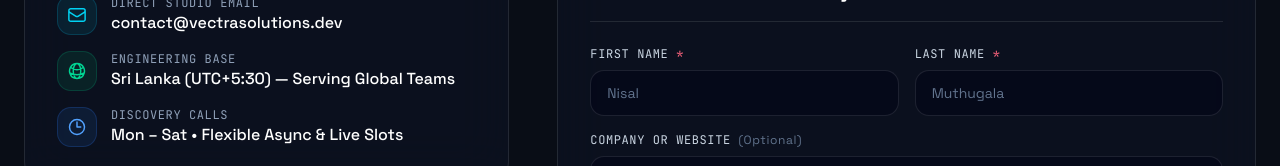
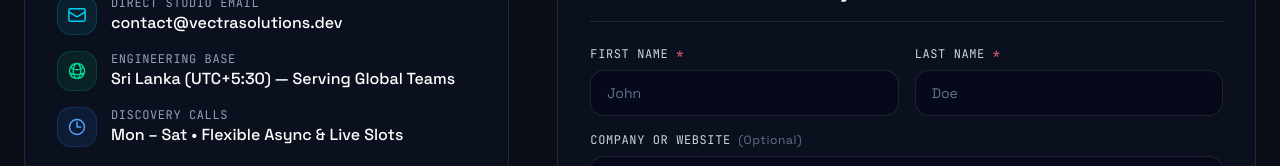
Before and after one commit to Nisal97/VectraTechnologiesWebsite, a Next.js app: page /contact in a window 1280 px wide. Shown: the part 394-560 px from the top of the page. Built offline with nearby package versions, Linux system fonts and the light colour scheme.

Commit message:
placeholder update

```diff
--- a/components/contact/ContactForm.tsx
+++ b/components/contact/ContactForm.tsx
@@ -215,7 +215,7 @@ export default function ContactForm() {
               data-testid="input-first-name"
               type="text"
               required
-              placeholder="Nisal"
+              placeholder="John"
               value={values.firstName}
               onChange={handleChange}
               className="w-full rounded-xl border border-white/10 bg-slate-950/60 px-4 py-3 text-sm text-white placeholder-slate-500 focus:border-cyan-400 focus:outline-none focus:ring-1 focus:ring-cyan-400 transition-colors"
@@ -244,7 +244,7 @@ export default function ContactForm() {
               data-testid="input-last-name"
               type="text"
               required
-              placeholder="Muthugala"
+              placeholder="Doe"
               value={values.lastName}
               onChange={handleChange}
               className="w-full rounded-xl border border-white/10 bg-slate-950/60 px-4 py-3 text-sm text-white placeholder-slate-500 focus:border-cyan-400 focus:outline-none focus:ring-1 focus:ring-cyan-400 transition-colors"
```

### Task prompt
Retype the records in full. Do not carry over the images.

### Answer to this exercise
Before and after one commit to Nisal97/VectraTechnologiesWebsite, a Next.js app: page /contact in a window 1280 px wide. Shown: the part 394-560 px from the top of the page. Built offline with nearby package versions, Linux system fonts and the light colour scheme.

Commit message:
placeholder update

```diff
--- a/components/contact/ContactForm.tsx
+++ b/components/contact/ContactForm.tsx
@@ -215,7 +215,7 @@ export default function ContactForm() {
               data-testid="input-first-name"
               type="text"
               required
-              placeholder="Nisal"
+              placeholder="John"
               value={values.firstName}
               onChange={handleChange}
               className="w-full rounded-xl border border-white/10 bg-slate-950/60 px-4 py-3 text-sm text-white placeholder-slate-500 focus:border-cyan-400 focus:outline-none focus:ring-1 focus:ring-cyan-400 transition-colors"
@@ -244,7 +244,7 @@ export default function ContactForm() {
               data-testid="input-last-name"
               type="text"
               required
-              placeholder="Muthugala"
+              placeholder="Doe"
               value={values.lastName}
               onChange={handleChange}
               className="w-full rounded-xl border border-white/10 bg-slate-950/60 px-4 py-3 text-sm text-white placeholder-slate-500 focus:border-cyan-400 focus:outline-none focus:ring-1 focus:ring-cyan-400 transition-colors"
```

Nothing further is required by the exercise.